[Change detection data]
------------

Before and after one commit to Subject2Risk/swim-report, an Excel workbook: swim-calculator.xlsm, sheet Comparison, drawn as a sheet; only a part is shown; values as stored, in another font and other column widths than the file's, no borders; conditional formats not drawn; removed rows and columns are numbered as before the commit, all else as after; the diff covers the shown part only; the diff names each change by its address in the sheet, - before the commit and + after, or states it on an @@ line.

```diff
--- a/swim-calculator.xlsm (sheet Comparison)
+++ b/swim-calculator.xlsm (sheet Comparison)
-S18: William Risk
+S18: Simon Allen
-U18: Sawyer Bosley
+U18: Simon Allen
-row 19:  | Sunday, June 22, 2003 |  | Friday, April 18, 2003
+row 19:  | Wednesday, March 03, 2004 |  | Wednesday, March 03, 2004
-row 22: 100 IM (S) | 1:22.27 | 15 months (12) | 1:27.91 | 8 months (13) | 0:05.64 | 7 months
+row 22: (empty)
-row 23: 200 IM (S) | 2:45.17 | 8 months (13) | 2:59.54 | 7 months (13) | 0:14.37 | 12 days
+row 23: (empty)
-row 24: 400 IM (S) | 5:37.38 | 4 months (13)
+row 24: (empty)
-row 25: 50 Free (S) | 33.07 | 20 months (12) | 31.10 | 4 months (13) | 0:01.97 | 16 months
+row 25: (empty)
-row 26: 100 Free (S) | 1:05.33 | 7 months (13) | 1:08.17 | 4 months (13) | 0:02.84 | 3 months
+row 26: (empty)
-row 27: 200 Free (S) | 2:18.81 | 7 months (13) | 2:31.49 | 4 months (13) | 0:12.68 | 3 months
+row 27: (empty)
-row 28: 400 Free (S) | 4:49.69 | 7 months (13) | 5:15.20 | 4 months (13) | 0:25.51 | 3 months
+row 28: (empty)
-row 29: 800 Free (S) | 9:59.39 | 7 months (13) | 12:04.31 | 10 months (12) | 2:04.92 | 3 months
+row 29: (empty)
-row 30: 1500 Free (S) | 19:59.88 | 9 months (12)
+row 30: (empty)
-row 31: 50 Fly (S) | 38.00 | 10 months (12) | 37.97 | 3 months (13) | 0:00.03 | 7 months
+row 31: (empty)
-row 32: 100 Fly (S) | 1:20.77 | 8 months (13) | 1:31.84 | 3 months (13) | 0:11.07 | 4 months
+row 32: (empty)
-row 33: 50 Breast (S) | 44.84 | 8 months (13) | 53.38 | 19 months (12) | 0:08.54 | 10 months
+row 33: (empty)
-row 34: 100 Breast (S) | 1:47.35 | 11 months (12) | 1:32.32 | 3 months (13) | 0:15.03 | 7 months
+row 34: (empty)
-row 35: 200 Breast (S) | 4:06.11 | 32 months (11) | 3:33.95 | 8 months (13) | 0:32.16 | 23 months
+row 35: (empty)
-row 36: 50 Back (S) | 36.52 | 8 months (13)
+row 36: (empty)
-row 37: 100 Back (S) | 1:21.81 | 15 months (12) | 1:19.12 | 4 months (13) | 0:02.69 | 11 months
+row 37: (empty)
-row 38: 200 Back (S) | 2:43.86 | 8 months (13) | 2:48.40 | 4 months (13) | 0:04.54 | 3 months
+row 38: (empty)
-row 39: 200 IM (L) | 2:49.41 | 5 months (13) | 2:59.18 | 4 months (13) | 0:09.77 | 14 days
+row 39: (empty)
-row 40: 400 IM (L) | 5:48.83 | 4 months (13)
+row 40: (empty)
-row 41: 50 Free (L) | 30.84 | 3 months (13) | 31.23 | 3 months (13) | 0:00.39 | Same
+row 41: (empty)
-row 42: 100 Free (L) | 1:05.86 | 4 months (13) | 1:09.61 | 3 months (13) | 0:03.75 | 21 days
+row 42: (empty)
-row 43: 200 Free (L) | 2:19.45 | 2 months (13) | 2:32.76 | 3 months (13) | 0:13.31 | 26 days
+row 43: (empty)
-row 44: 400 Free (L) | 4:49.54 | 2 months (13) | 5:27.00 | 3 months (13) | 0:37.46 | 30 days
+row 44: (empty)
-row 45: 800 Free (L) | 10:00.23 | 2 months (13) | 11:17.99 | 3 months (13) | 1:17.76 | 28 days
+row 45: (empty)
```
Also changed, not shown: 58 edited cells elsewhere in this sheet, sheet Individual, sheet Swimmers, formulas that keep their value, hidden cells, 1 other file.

------------

Problem statement:
All the data above should be restated in full, exactly.

Response to this exercise:
Before and after one commit to Subject2Risk/swim-report, an Excel workbook: swim-calculator.xlsm, sheet Comparison, drawn as a sheet; only a part is shown; values as stored, in another font and other column widths than the file's, no borders; conditional formats not drawn; removed rows and columns are numbered as before the commit, all else as after; the diff covers the shown part only; the diff names each change by its address in the sheet, - before the commit and + after, or states it on an @@ line.

```diff
--- a/swim-calculator.xlsm (sheet Comparison)
+++ b/swim-calculator.xlsm (sheet Comparison)
-S18: William Risk
+S18: Simon Allen
-U18: Sawyer Bosley
+U18: Simon Allen
-row 19:  | Sunday, June 22, 2003 |  | Friday, April 18, 2003
+row 19:  | Wednesday, March 03, 2004 |  | Wednesday, March 03, 2004
-row 22: 100 IM (S) | 1:22.27 | 15 months (12) | 1:27.91 | 8 months (13) | 0:05.64 | 7 months
+row 22: (empty)
-row 23: 200 IM (S) | 2:45.17 | 8 months (13) | 2:59.54 | 7 months (13) | 0:14.37 | 12 days
+row 23: (empty)
-row 24: 400 IM (S) | 5:37.38 | 4 months (13)
+row 24: (empty)
-row 25: 50 Free (S) | 33.07 | 20 months (12) | 31.10 | 4 months (13) | 0:01.97 | 16 months
+row 25: (empty)
-row 26: 100 Free (S) | 1:05.33 | 7 months (13) | 1:08.17 | 4 months (13) | 0:02.84 | 3 months
+row 26: (empty)
-row 27: 200 Free (S) | 2:18.81 | 7 months (13) | 2:31.49 | 4 months (13) | 0:12.68 | 3 months
+row 27: (empty)
-row 28: 400 Free (S) | 4:49.69 | 7 months (13) | 5:15.20 | 4 months (13) | 0:25.51 | 3 months
+row 28: (empty)
-row 29: 800 Free (S) | 9:59.39 | 7 months (13) | 12:04.31 | 10 months (12) | 2:04.92 | 3 months
+row 29: (empty)
-row 30: 1500 Free (S) | 19:59.88 | 9 months (12)
+row 30: (empty)
-row 31: 50 Fly (S) | 38.00 | 10 months (12) | 37.97 | 3 months (13) | 0:00.03 | 7 months
+row 31: (empty)
-row 32: 100 Fly (S) | 1:20.77 | 8 months (13) | 1:31.84 | 3 months (13) | 0:11.07 | 4 months
+row 32: (empty)
-row 33: 50 Breast (S) | 44.84 | 8 months (13) | 53.38 | 19 months (12) | 0:08.54 | 10 months
+row 33: (empty)
-row 34: 100 Breast (S) | 1:47.35 | 11 months (12) | 1:32.32 | 3 months (13) | 0:15.03 | 7 months
+row 34: (empty)
-row 35: 200 Breast (S) | 4:06.11 | 32 months (11) | 3:33.95 | 8 months (13) | 0:32.16 | 23 months
+row 35: (empty)
-row 36: 50 Back (S) | 36.52 | 8 months (13)
+row 36: (empty)
-row 37: 100 Back (S) | 1:21.81 | 15 months (12) | 1:19.12 | 4 months (13) | 0:02.69 | 11 months
+row 37: (empty)
-row 38: 200 Back (S) | 2:43.86 | 8 months (13) | 2:48.40 | 4 months (13) | 0:04.54 | 3 months
+row 38: (empty)
-row 39: 200 IM (L) | 2:49.41 | 5 months (13) | 2:59.18 | 4 months (13) | 0:09.77 | 14 days
+row 39: (empty)
-row 40: 400 IM (L) | 5:48.83 | 4 months (13)
+row 40: (empty)
-row 41: 50 Free (L) | 30.84 | 3 months (13) | 31.23 | 3 months (13) | 0:00.39 | Same
+row 41: (empty)
-row 42: 100 Free (L) | 1:05.86 | 4 months (13) | 1:09.61 | 3 months (13) | 0:03.75 | 21 days
+row 42: (empty)
-row 43: 200 Free (L) | 2:19.45 | 2 months (13) | 2:32.76 | 3 months (13) | 0:13.31 | 26 days
+row 43: (empty)
-row 44: 400 Free (L) | 4:49.54 | 2 months (13) | 5:27.00 | 3 months (13) | 0:37.46 | 30 days
+row 44: (empty)
-row 45: 800 Free (L) | 10:00.23 | 2 months (13) | 11:17.99 | 3 months (13) | 1:17.76 | 28 days
+row 45: (empty)
```
Also changed, not shown: 58 edited cells elsewhere in this sheet, sheet Individual, sheet Swimmers, formulas that keep their value, hidden cells, 1 other file.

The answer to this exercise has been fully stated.